(b) No child shall be deprived of his or her liberty unlawfully or arbitrarily. The arrest, detention or imprisonment of a child shall be in conformity with the law and shall be used only as a measure of last resort and for the shortest appropriate period of time;
(c) Every child deprived of liberty shall be treated with humanity and respect for the inherent dignity of the human person, and in a manner which takes into account the needs of persons of his or her age. In particular, every child deprived of liberty shall be separated from adults unless it is considered in the child’s best interest not to do so and shall have the right to maintain contact with his or her family through correspondence and visits, save in exceptional circumstances;
(d) Every child deprived of his or her liberty shall have the right to prompt access to legal and other appropriate assistance, as well as the right to challenge the legality of the deprivation of his or her liberty before a court or other competent, independent and impartial authority, and to a prompt decision on any such action.”
Presenting all of the above does not begin to contemplate the horror and constant apprehension Ali’s mother and father must be feeling. Yet with all the facts stated and the human rights articles detailed by the UN, the unfair acts of the rulers of Saudi Arabia are still condoned by the international community.

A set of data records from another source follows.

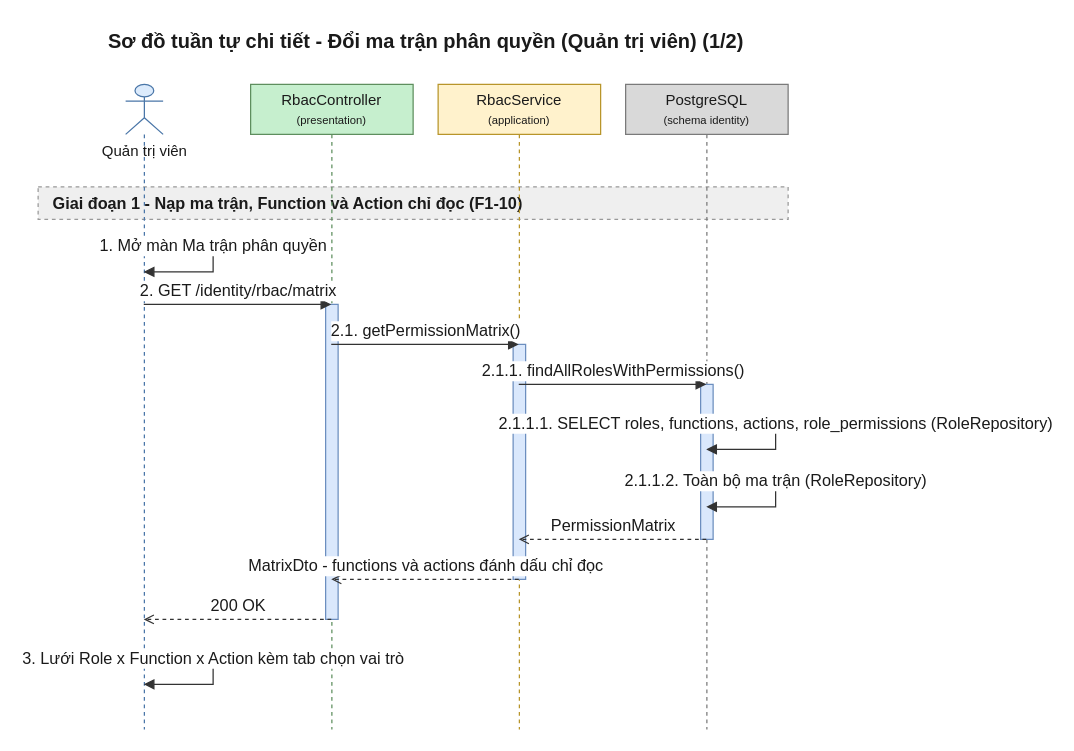
Above: 08-diagram/sequence/admin/sequence_admin_doi_ma_tran_phan_quyen_p1.drawio in daiphu1801/PRJ_ALGOPREP (draw.io), before the change. Source tidied: cells renumbered, new cells numbered last; positions are measured from the earlier drawing's top-left corner, leaving out a move shared by most shapes. Both pictures are drawn from the tidied source at 125%, with x=0, y=0 at pixel (38, 21).
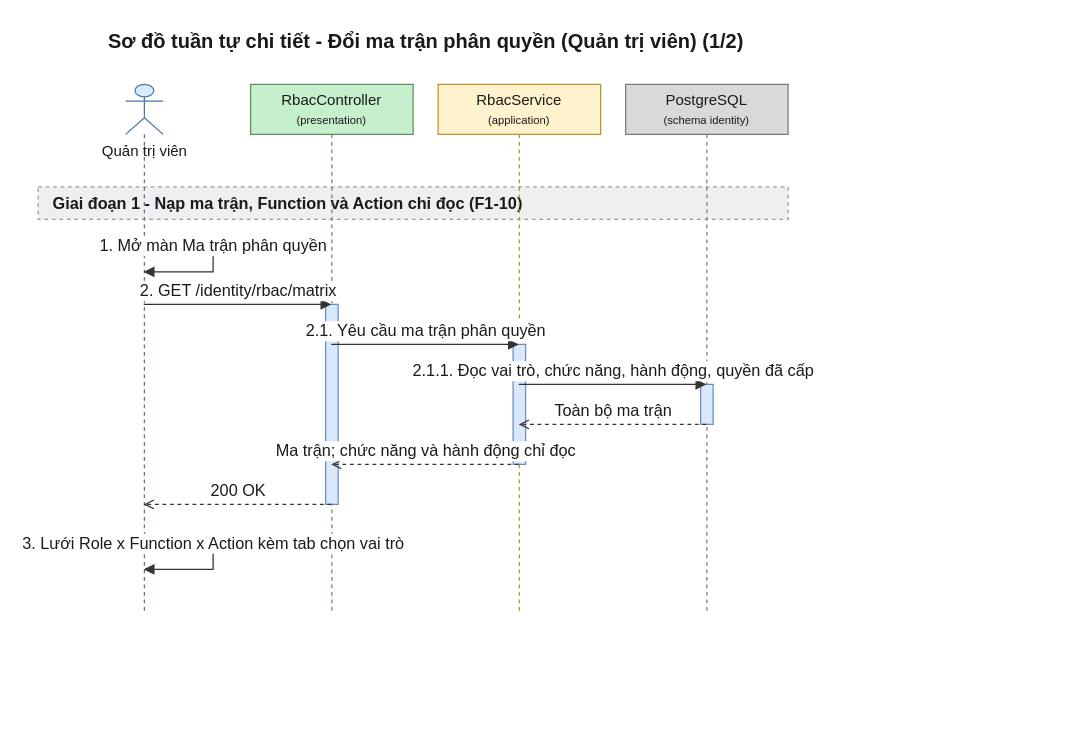
The same diagram, later.

The edit, as a diff of the source:
```diff
@@
     <mxCell id="4" value="Quản trị viên" style="shape=umlLifeline;participant=umlActor;perimeter=lifelinePerimeter;html=1;outlineConnect=0;size=40;verticalAlign=top;spacingTop=40;fillColor=#DCEBFC;strokeColor=#4A76A8;fontColor=#1A1A1A;" parent="1" vertex="1">
-      <mxGeometry x="70" y="50" width="30" height="516" as="geometry" />
+      <mxGeometry x="70" y="50" width="30" height="424" as="geometry" />
     </mxCell>
     <mxCell id="5" value="RbacController&lt;br&gt;&lt;font style=&quot;font-size:9px&quot;&gt;(presentation)&lt;/font&gt;" style="shape=umlLifeline;perimeter=lifelinePerimeter;whiteSpace=wrap;html=1;outlineConnect=0;size=40;fillColor=#C6EFCE;strokeColor=#5E8E5E;fontColor=#1A1A1A;" parent="1" vertex="1">
-      <mxGeometry x="170" y="50" width="130" height="516" as="geometry" />
+      <mxGeometry x="170" y="50" width="130" height="424" as="geometry" />
     </mxCell>
     <mxCell id="6" value="RbacService&lt;br&gt;&lt;font style=&quot;font-size:9px&quot;&gt;(application)&lt;/font&gt;" style="shape=umlLifeline;perimeter=lifelinePerimeter;whiteSpace=wrap;html=1;outlineConnect=0;size=40;fillColor=#FFF2CC;strokeColor=#B8952A;fontColor=#1A1A1A;" parent="1" vertex="1">
-      <mxGeometry x="320" y="50" width="130" height="516" as="geometry" />
+      <mxGeometry x="320" y="50" width="130" height="424" as="geometry" />
     </mxCell>
     <mxCell id="7" value="PostgreSQL&lt;br&gt;&lt;font style=&quot;font-size:9px&quot;&gt;(schema identity)&lt;/font&gt;" style="shape=umlLifeline;perimeter=lifelinePerimeter;whiteSpace=wrap;html=1;outlineConnect=0;size=40;fillColor=#D9D9D9;strokeColor=#7A7A7A;fontColor=#1A1A1A;" parent="1" vertex="1">
-      <mxGeometry x="470" y="50" width="130" height="516" as="geometry" />
+      <mxGeometry x="470" y="50" width="130" height="424" as="geometry" />
     </mxCell>
     <mxCell id="8" style="html=1;perimeter=orthogonalPerimeter;targetShapes=umlLifeline;fillColor=#DAE8FC;strokeColor=#6C8EBF;" parent="7" vertex="1">
-      <mxGeometry x="60" y="240" width="10" height="124" as="geometry" />
+      <mxGeometry x="60" y="240" width="10" height="32" as="geometry" />
     </mxCell>
     <mxCell id="9" style="html=1;perimeter=orthogonalPerimeter;targetShapes=umlLifeline;fillColor=#DAE8FC;strokeColor=#6C8EBF;" parent="6" vertex="1">
-      <mxGeometry x="60" y="208" width="10" height="188" as="geometry" />
+      <mxGeometry x="60" y="208" width="10" height="96" as="geometry" />
     </mxCell>
     <mxCell id="10" style="html=1;perimeter=orthogonalPerimeter;targetShapes=umlLifeline;fillColor=#DAE8FC;strokeColor=#6C8EBF;" parent="5" vertex="1">
-      <mxGeometry x="60" y="176" width="10" height="252" as="geometry" />
+      <mxGeometry x="60" y="176" width="10" height="160" as="geometry" />
     </mxCell>
-    <mxCell id="11" value="1. Mở màn Ma trận phân quyền" style="edgeStyle=orthogonalEdgeStyle;rounded=0;html=1;endArrow=block;endFill=1;strokeColor=#333333;fontColor=#1A1A1A;fontSize=13;verticalAlign=bottom;exitX=0.5;exitY=0.2519;exitDx=0;exitDy=0;entryX=0.5;entryY=0.2907;entryDx=0;entryDy=0;" parent="1" edge="1" source="4" target="4">
+    <mxCell id="11" value="1. Mở màn Ma trận phân quyền" style="edgeStyle=orthogonalEdgeStyle;rounded=0;html=1;endArrow=block;endFill=1;strokeColor=#333333;fontColor=#1A1A1A;fontSize=13;verticalAlign=bottom;exitX=0.5;exitY=0.3066;exitDx=0;exitDy=0;entryX=0.5;entryY=0.3538;entryDx=0;entryDy=0;" parent="1" edge="1" source="4" target="4">
       <mxGeometry relative="1" as="geometry">
         <Array as="points">
           <mxPoint x="140" y="180" />
           <mxPoint x="140" y="200" />
         </Array>
       </mxGeometry>
     </mxCell>
-    <mxCell id="12" value="2. GET /identity/rbac/matrix" style="edgeStyle=none;html=1;endArrow=block;endFill=1;strokeColor=#333333;fontColor=#1A1A1A;fontSize=13;verticalAlign=bottom;exitX=0.5;exitY=0.3411;exitDx=0;exitDy=0;entryX=0.5;entryY=0.3411;entryDx=0;entryDy=0;" parent="1" edge="1" source="4" target="5">
+    <mxCell id="12" value="2. GET /identity/rbac/matrix" style="edgeStyle=none;html=1;endArrow=block;endFill=1;strokeColor=#333333;fontColor=#1A1A1A;fontSize=13;verticalAlign=bottom;exitX=0.5;exitY=0.4151;exitDx=0;exitDy=0;entryX=0.5;entryY=0.4151;entryDx=0;entryDy=0;" parent="1" edge="1" source="4" target="5">
       <mxGeometry relative="1" as="geometry" />
     </mxCell>
-    <mxCell id="13" value="2.1. getPermissionMatrix()" style="edgeStyle=none;html=1;endArrow=block;endFill=1;strokeColor=#333333;fontColor=#1A1A1A;fontSize=13;verticalAlign=bottom;exitX=0.5;exitY=0.4031;exitDx=0;exitDy=0;entryX=0.5;entryY=0.4031;entryDx=0;entryDy=0;" parent="1" edge="1" source="5" target="6">
+    <mxCell id="13" value="2.1. Yêu cầu ma trận phân quyền" style="edgeStyle=none;html=1;endArrow=block;endFill=1;strokeColor=#333333;fontColor=#1A1A1A;fontSize=13;verticalAlign=bottom;exitX=0.5;exitY=0.4906;exitDx=0;exitDy=0;entryX=0.5;entryY=0.4906;entryDx=0;entryDy=0;" parent="1" edge="1" source="5" target="6">
       <mxGeometry relative="1" as="geometry" />
     </mxCell>
-    <mxCell id="14" value="2.1.1. findAllRolesWithPermissions()" style="edgeStyle=none;html=1;endArrow=block;endFill=1;strokeColor=#333333;fontColor=#1A1A1A;fontSize=13;verticalAlign=bottom;exitX=0.5;exitY=0.4651;exitDx=0;exitDy=0;entryX=0.5;entryY=0.4651;entryDx=0;entryDy=0;" parent="1" edge="1" source="6" target="7">
+    <mxCell id="14" value="2.1.1. Đọc vai trò, chức năng, hành động, quyền đã cấp" style="edgeStyle=none;html=1;endArrow=block;endFill=1;strokeColor=#333333;fontColor=#1A1A1A;fontSize=13;verticalAlign=bottom;exitX=0.5;exitY=0.5660;exitDx=0;exitDy=0;entryX=0.5;entryY=0.5660;entryDx=0;entryDy=0;" parent="1" edge="1" source="6" target="7">
       <mxGeometry relative="1" as="geometry" />
     </mxCell>
-    <mxCell id="15" value="2.1.1.1. SELECT roles, functions, actions, role_permissions (RoleRepository)" style="edgeStyle=orthogonalEdgeStyle;rounded=0;html=1;endArrow=block;endFill=1;strokeColor=#333333;fontColor=#1A1A1A;fontSize=13;verticalAlign=bottom;exitX=0.5;exitY=0.5271;exitDx=0;exitDy=0;entryX=0.5;entryY=0.5659;entryDx=0;entryDy=0;" parent="1" edge="1" source="7" target="7">
-      <mxGeometry relative="1" as="geometry">
-        <Array as="points">
-          <mxPoint x="590" y="322" />
-          <mxPoint x="590" y="342" />
-        </Array>
-      </mxGeometry>
+    <mxCell id="15" value="Toàn bộ ma trận" style="edgeStyle=none;html=1;endArrow=open;endFill=0;dashed=1;strokeColor=#333333;fontColor=#1A1A1A;fontSize=13;verticalAlign=bottom;exitX=0.5;exitY=0.6415;exitDx=0;exitDy=0;entryX=0.5;entryY=0.6415;entryDx=0;entryDy=0;" parent="1" edge="1" source="7" target="6">
+      <mxGeometry relative="1" as="geometry" />
     </mxCell>
-    <mxCell id="16" value="2.1.1.2. Toàn bộ ma trận (RoleRepository)" style="edgeStyle=orthogonalEdgeStyle;rounded=0;html=1;endArrow=block;endFill=1;strokeColor=#333333;fontColor=#1A1A1A;fontSize=13;verticalAlign=bottom;exitX=0.5;exitY=0.6163;exitDx=0;exitDy=0;entryX=0.5;entryY=0.6550;entryDx=0;entryDy=0;" parent="1" edge="1" source="7" target="7">
-      <mxGeometry relative="1" as="geometry">
-        <Array as="points">
-          <mxPoint x="590" y="368" />
-          <mxPoint x="590" y="388" />
-        </Array>
-      </mxGeometry>
+    <mxCell id="16" value="Ma trận; chức năng và hành động chỉ đọc" style="edgeStyle=none;html=1;endArrow=open;endFill=0;dashed=1;strokeColor=#333333;fontColor=#1A1A1A;fontSize=13;verticalAlign=bottom;exitX=0.5;exitY=0.7170;exitDx=0;exitDy=0;entryX=0.5;entryY=0.7170;entryDx=0;entryDy=0;" parent="1" edge="1" source="6" target="5">
+      <mxGeometry relative="1" as="geometry" />
     </mxCell>
-    <mxCell id="17" value="PermissionMatrix" style="edgeStyle=none;html=1;endArrow=open;endFill=0;dashed=1;strokeColor=#333333;fontColor=#1A1A1A;fontSize=13;verticalAlign=bottom;exitX=0.5;exitY=0.7054;exitDx=0;exitDy=0;entryX=0.5;entryY=0.7054;entryDx=0;entryDy=0;" parent="1" edge="1" source="7" target="6">
+    <mxCell id="17" value="200 OK" style="edgeStyle=none;html=1;endArrow=open;endFill=0;dashed=1;strokeColor=#333333;fontColor=#1A1A1A;fontSize=13;verticalAlign=bottom;exitX=0.5;exitY=0.7925;exitDx=0;exitDy=0;entryX=0.5;entryY=0.7925;entryDx=0;entryDy=0;" parent="1" edge="1" source="5" target="4">
       <mxGeometry relative="1" as="geometry" />
     </mxCell>
-    <mxCell id="18" value="MatrixDto - functions và actions đánh dấu chỉ đọc" style="edgeStyle=none;html=1;endArrow=open;endFill=0;dashed=1;strokeColor=#333333;fontColor=#1A1A1A;fontSize=13;verticalAlign=bottom;exitX=0.5;exitY=0.7674;exitDx=0;exitDy=0;entryX=0.5;entryY=0.7674;entryDx=0;entryDy=0;" parent="1" edge="1" source="6" target="5">
-      <mxGeometry relative="1" as="geometry" />
+    <mxCell id="18" value="3. Lưới Role x Function x Action kèm tab chọn vai trò" style="edgeStyle=orthogonalEdgeStyle;rounded=0;html=1;endArrow=block;endFill=1;strokeColor=#333333;fontColor=#1A1A1A;fontSize=13;verticalAlign=bottom;exitX=0.5;exitY=0.8679;exitDx=0;exitDy=0;entryX=0.5;entryY=0.9151;entryDx=0;entryDy=0;" parent="1" edge="1" source="4" target="4">
+      <mxGeometry relative="1" as="geometry">
+        <Array as="points">
+          <mxPoint x="140" y="418" />
+          <mxPoint x="140" y="438" />
+        </Array>
+      </mxGeometry>
     </mxCell>
-    <mxCell id="19" value="200 OK" style="edgeStyle=none;html=1;endArrow=open;endFill=0;dashed=1;strokeColor=#333333;fontColor=#1A1A1A;fontSize=13;verticalAlign=bottom;exitX=0.5;exitY=0.8295;exitDx=0;exitDy=0;entryX=0.5;entryY=0.8295;entryDx=0;entryDy=0;" parent="1" edge="1" source="5" target="4">
-      <mxGeometry relative="1" as="geometry" />
-    </mxCell>
-    <mxCell id="20" value="3. Lưới Role x Function x Action kèm tab chọn vai trò" style="edgeStyle=orthogonalEdgeStyle;rounded=0;html=1;endArrow=block;endFill=1;strokeColor=#333333;fontColor=#1A1A1A;fontSize=13;verticalAlign=bottom;exitX=0.5;exitY=0.8915;exitDx=0;exitDy=0;entryX=0.5;entryY=0.9302;entryDx=0;entryDy=0;" parent="1" edge="1" source="4" target="4">
-      <mxGeometry relative="1" as="geometry">
-        <Array as="points">
-          <mxPoint x="140" y="510" />
-          <mxPoint x="140" y="530" />
-        </Array>
-      </mxGeometry>
-    </mxCell>
```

Better yet, and for the irony of it, the United Nations handed Saudi Arabia a key human rights role in September 2015, even though the Kingdom has “arguably the worst record in the world” on freedoms for women, minorities and dissidents. Such an appointment and recognition by the UN is nothing short than scandalous and means that “oil trumps human rights”.
Will the world leaders ever acknowledge the crimes of Al Saud now that they have come to a point to sentence this innocent boy to a fate so cruel, and so downright ferocious? I am afraid I have to say…I beg to differ!